* How to complete this task: If an entry below contains an image, drop the image and retype the rest exactly.

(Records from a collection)
***

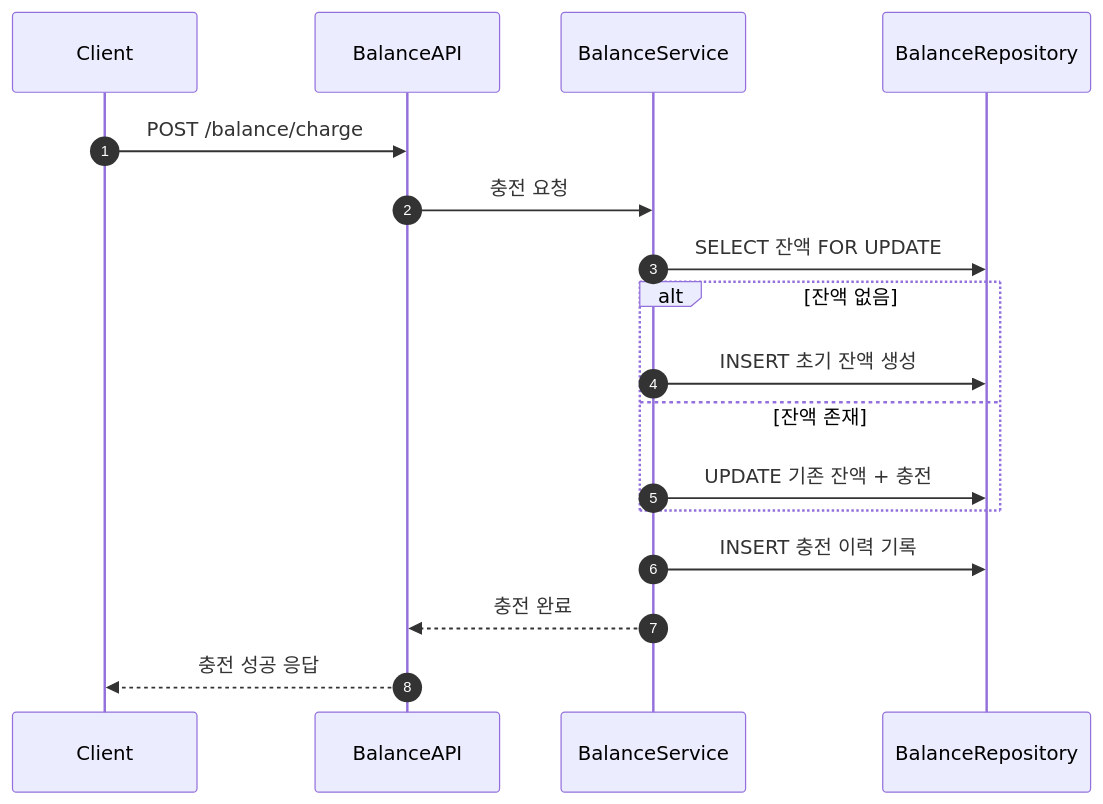
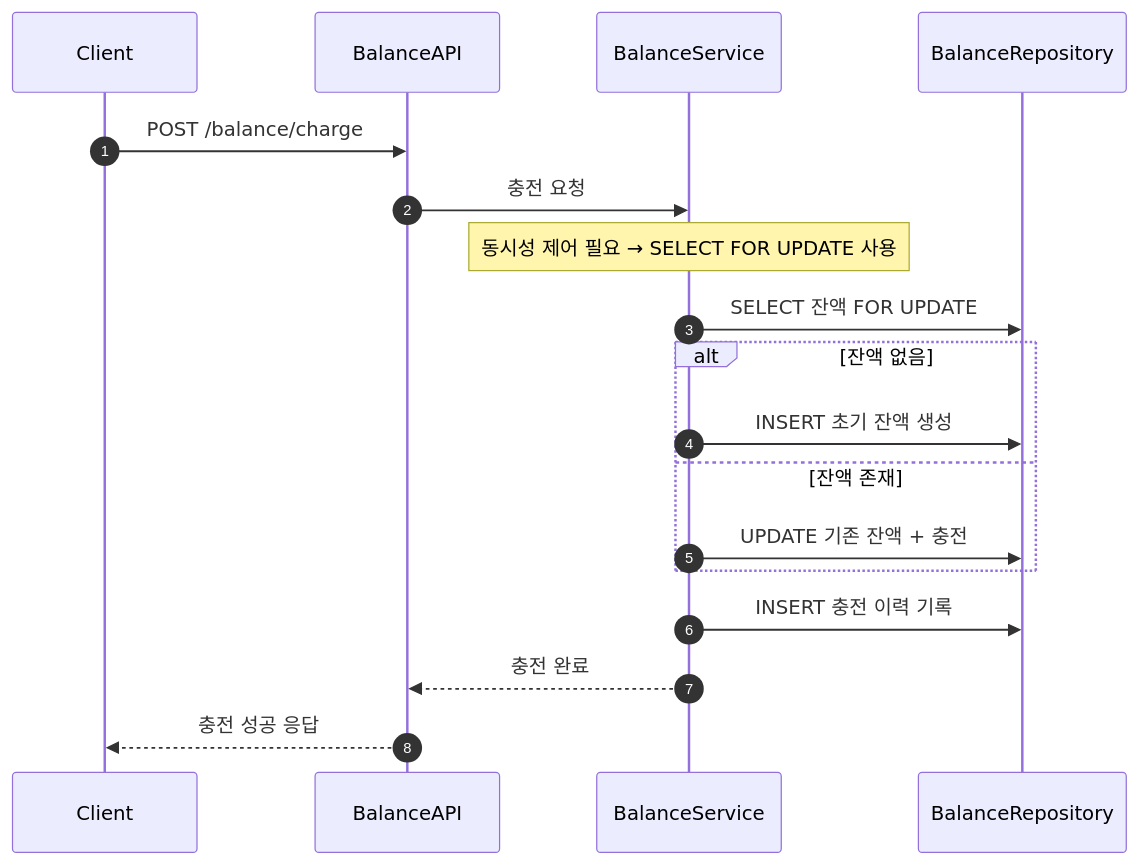
One commit to ehdgus0221/hhplus-ecommerce changed the third of 7 diagrams in docs/Sequence.md. Above: the diagram before and after it, drawn with Mermaid. The commit also changed other lines of this file, not shown here.

Commit message:
[DOCS] : 시퀀스 다이어그램 문서 수정 (동시성, 캐시 추가)

````diff
--- a/docs/Sequence.md
+++ b/docs/Sequence.md
@@ -36,16 +36,17 @@
 ```mermaid
 sequenceDiagram
     autonumber
     participant Client
     Client->>BalanceAPI: POST /balance/charge
     BalanceAPI->>BalanceService: 충전 요청
+    Note over BalanceService: 동시성 제어 필요 → SELECT FOR UPDATE 사용
     BalanceService->>BalanceRepository: SELECT 잔액 FOR UPDATE
     alt 잔액 없음
         BalanceService->>BalanceRepository: INSERT 초기 잔액 생성
     else 잔액 존재
         BalanceService->>BalanceRepository: UPDATE 기존 잔액 + 충전
     end
     BalanceService->>BalanceRepository: INSERT 충전 이력 기록
     BalanceService-->>BalanceAPI: 충전 완료
     BalanceAPI-->>Client: 충전 성공 응답
 ```
````
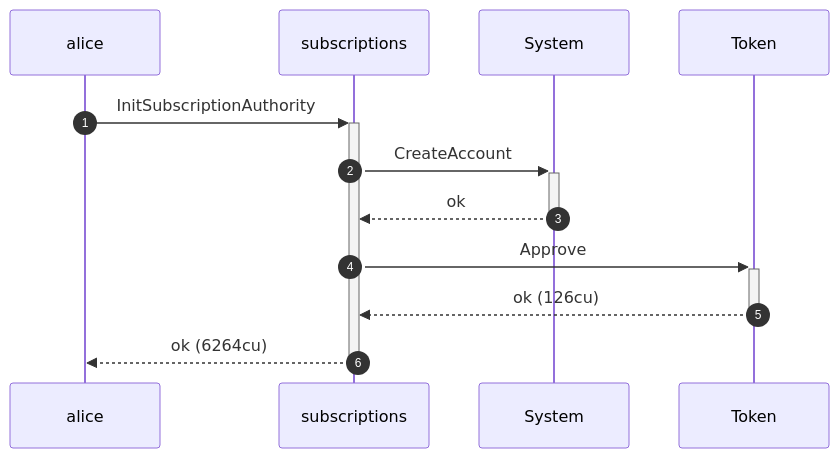
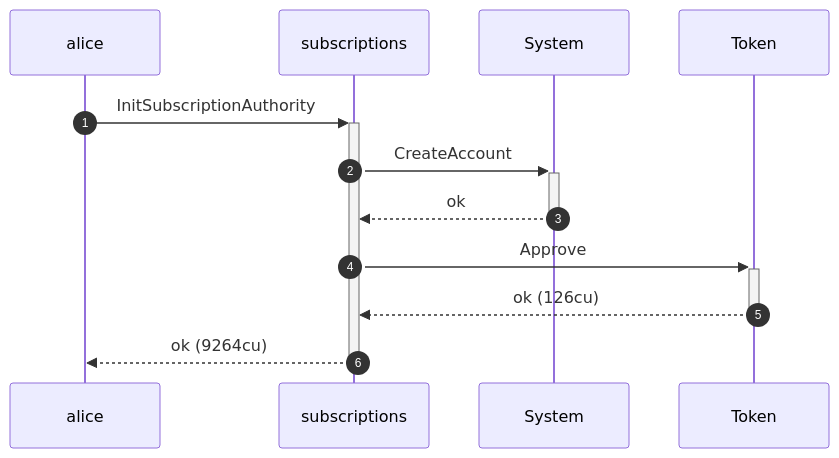
Before and after one commit to cds-rs/subscriptions: the second of 4 diagrams in dsl_tests/close-without-a-receiver-fails-when-a-sponsor-funded.md, drawn with Mermaid. The commit also changed other lines of this file and 224 other files, not shown here.

````diff
--- a/dsl_tests/close-without-a-receiver-fails-when-a-sponsor-funded.md
+++ b/dsl_tests/close-without-a-receiver-fails-when-a-sponsor-funded.md
@@ -37,14 +38,14 @@
 ```mermaid
 sequenceDiagram
     autonumber
     participant alice
     participant subscriptions
     participant System
     participant Token
     alice ->>+ subscriptions: InitSubscriptionAuthority
     subscriptions ->>+ System: CreateAccount
     System -->>- subscriptions: ok
     subscriptions ->>+ Token: Approve
     Token -->>- subscriptions: ok (126cu)
-    subscriptions -->>- alice: ok (6264cu)
+    subscriptions -->>- alice: ok (9264cu)
 ```
````
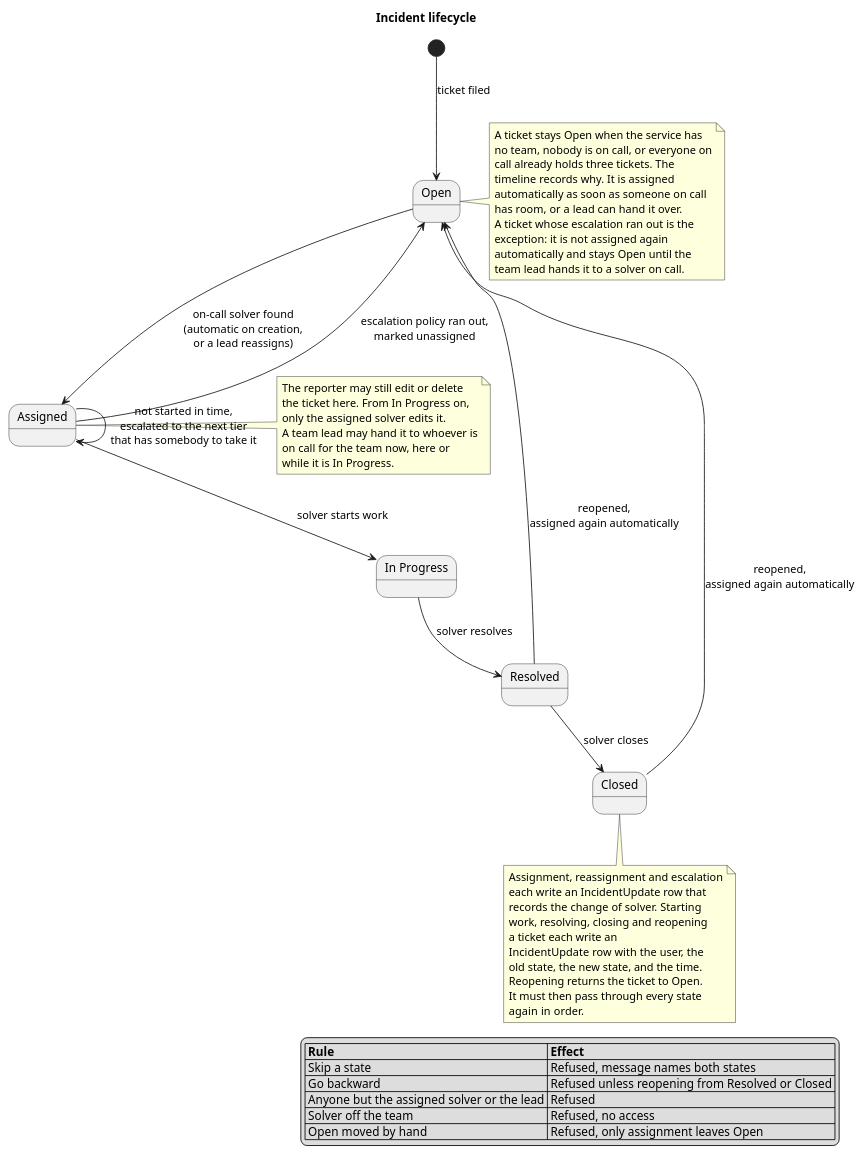
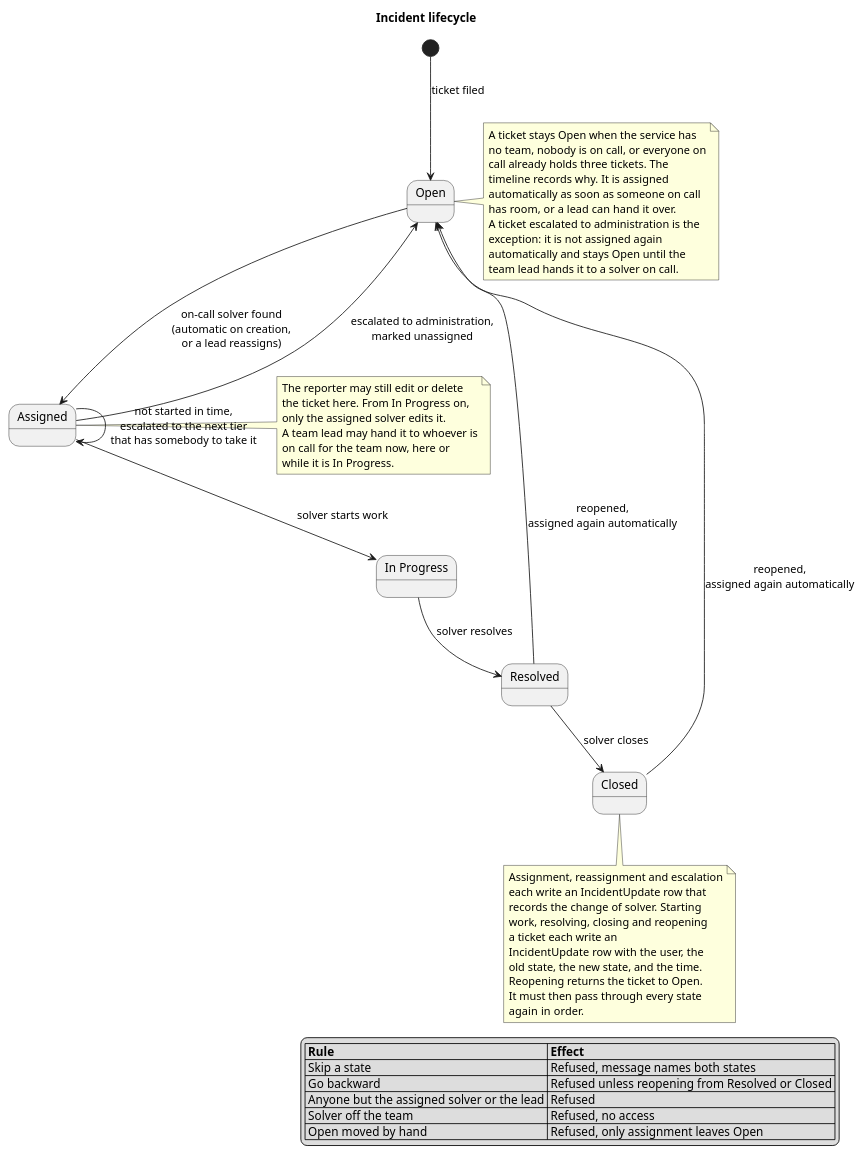
The diagram in docs/incident-state-machine.puml (ZiedRbd/COSC-3339-Fall-2026-Term-Project), drawn with PlantUML before and after one commit. The commit also changed 3 other files, not shown here.

Commit message:
Docs and diagrams describe administration as the last tier of every policy

```diff
--- a/docs/incident-state-machine.puml
+++ b/docs/incident-state-machine.puml
@@ -1,60 +1,60 @@
 @startuml
 title Incident lifecycle
 
 [*] --> Open : ticket filed
 
 state "In Progress" as InProgress
 
 Open --> Assigned : on-call solver found\n(automatic on creation,\nor a lead reassigns)
 Assigned --> InProgress : solver starts work
 InProgress --> Resolved : solver resolves
 Resolved --> Closed : solver closes
 Resolved --> Open : reopened,\nassigned again automatically
 Closed --> Open : reopened,\nassigned again automatically
 Assigned --> Assigned : not started in time,\nescalated to the next tier\nthat has somebody to take it
-Assigned --> Open : escalation policy ran out,\nmarked unassigned
+Assigned --> Open : escalated to administration,\nmarked unassigned
 
 note right of Open
   A ticket stays Open when the service has
   no team, nobody is on call, or everyone on
   call already holds three tickets. The
   timeline records why. It is assigned
   automatically as soon as someone on call
   has room, or a lead can hand it over.
-  A ticket whose escalation ran out is the
+  A ticket escalated to administration is the
   exception: it is not assigned again
   automatically and stays Open until the
   team lead hands it to a solver on call.
 end note
 
 note right of Assigned
   The reporter may still edit or delete
   the ticket here. From In Progress on,
   only the assigned solver edits it.
   A team lead may hand it to whoever is
   on call for the team now, here or
   while it is In Progress.
 end note
 
 note bottom of Closed
   Assignment, reassignment and escalation
   each write an IncidentUpdate row that
   records the change of solver. Starting
   work, resolving, closing and reopening
   a ticket each write an
   IncidentUpdate row with the user, the
   old state, the new state, and the time.
   Reopening returns the ticket to Open.
   It must then pass through every state
   again in order.
 end note
 
 legend right
   |= Rule |= Effect |
   | Skip a state | Refused, message names both states |
   | Go backward | Refused unless reopening from Resolved or Closed |
   | Anyone but the assigned solver or the lead | Refused |
   | Solver off the team | Refused, no access |
   | Open moved by hand | Refused, only assignment leaves Open |
 endlegend
 @enduml
```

***

* Output of the task:
One commit to ehdgus0221/hhplus-ecommerce changed the third of 7 diagrams in docs/Sequence.md. Above: the diagram before and after it, drawn with Mermaid. The commit also changed other lines of this file, not shown here.

Commit message:
[DOCS] : 시퀀스 다이어그램 문서 수정 (동시성, 캐시 추가)

````diff
--- a/docs/Sequence.md
+++ b/docs/Sequence.md
@@ -36,16 +36,17 @@
 ```mermaid
 sequenceDiagram
     autonumber
     participant Client
     Client->>BalanceAPI: POST /balance/charge
     BalanceAPI->>BalanceService: 충전 요청
+    Note over BalanceService: 동시성 제어 필요 → SELECT FOR UPDATE 사용
     BalanceService->>BalanceRepository: SELECT 잔액 FOR UPDATE
     alt 잔액 없음
         BalanceService->>BalanceRepository: INSERT 초기 잔액 생성
     else 잔액 존재
         BalanceService->>BalanceRepository: UPDATE 기존 잔액 + 충전
     end
     BalanceService->>BalanceRepository: INSERT 충전 이력 기록
     BalanceService-->>BalanceAPI: 충전 완료
     BalanceAPI-->>Client: 충전 성공 응답
 ```
````
Before and after one commit to cds-rs/subscriptions: the second of 4 diagrams in dsl_tests/close-without-a-receiver-fails-when-a-sponsor-funded.md, drawn with Mermaid. The commit also changed other lines of this file and 224 other files, not shown here.

````diff
--- a/dsl_tests/close-without-a-receiver-fails-when-a-sponsor-funded.md
+++ b/dsl_tests/close-without-a-receiver-fails-when-a-sponsor-funded.md
@@ -37,14 +38,14 @@
 ```mermaid
 sequenceDiagram
     autonumber
     participant alice
     participant subscriptions
     participant System
     participant Token
     alice ->>+ subscriptions: InitSubscriptionAuthority
     subscriptions ->>+ System: CreateAccount
     System -->>- subscriptions: ok
     subscriptions ->>+ Token: Approve
     Token -->>- subscriptions: ok (126cu)
-    subscriptions -->>- alice: ok (6264cu)
+    subscriptions -->>- alice: ok (9264cu)
 ```
````
The diagram in docs/incident-state-machine.puml (ZiedRbd/COSC-3339-Fall-2026-Term-Project), drawn with PlantUML before and after one commit. The commit also changed 3 other files, not shown here.

Commit message:
Docs and diagrams describe administration as the last tier of every policy

```diff
--- a/docs/incident-state-machine.puml
+++ b/docs/incident-state-machine.puml
@@ -1,60 +1,60 @@
 @startuml
 title Incident lifecycle
 
 [*] --> Open : ticket filed
 
 state "In Progress" as InProgress
 
 Open --> Assigned : on-call solver found\n(automatic on creation,\nor a lead reassigns)
 Assigned --> InProgress : solver starts work
 InProgress --> Resolved : solver resolves
 Resolved --> Closed : solver closes
 Resolved --> Open : reopened,\nassigned again automatically
 Closed --> Open : reopened,\nassigned again automatically
 Assigned --> Assigned : not started in time,\nescalated to the next tier\nthat has somebody to take it
-Assigned --> Open : escalation policy ran out,\nmarked unassigned
+Assigned --> Open : escalated to administration,\nmarked unassigned
 
 note right of Open
   A ticket stays Open when the service has
   no team, nobody is on call, or everyone on
   call already holds three tickets. The
   timeline records why. It is assigned
   automatically as soon as someone on call
   has room, or a lead can hand it over.
-  A ticket whose escalation ran out is the
+  A ticket escalated to administration is the
   exception: it is not assigned again
   automatically and stays Open until the
   team lead hands it to a solver on call.
 end note
 
 note right of Assigned
   The reporter may still edit or delete
   the ticket here. From In Progress on,
   only the assigned solver edits it.
   A team lead may hand it to whoever is
   on call for the team now, here or
   while it is In Progress.
 end note
 
 note bottom of Closed
   Assignment, reassignment and escalation
   each write an IncidentUpdate row that
   records the change of solver. Starting
   work, resolving, closing and reopening
   a ticket each write an
   IncidentUpdate row with the user, the
   old state, the new state, and the time.
   Reopening returns the ticket to Open.
   It must then pass through every state
   again in order.
 end note
 
 legend right
   |= Rule |= Effect |
   | Skip a state | Refused, message names both states |
   | Go backward | Refused unless reopening from Resolved or Closed |
   | Anyone but the assigned solver or the lead | Refused |
   | Solver off the team | Refused, no access |
   | Open moved by hand | Refused, only assignment leaves Open |
 endlegend
 @enduml
```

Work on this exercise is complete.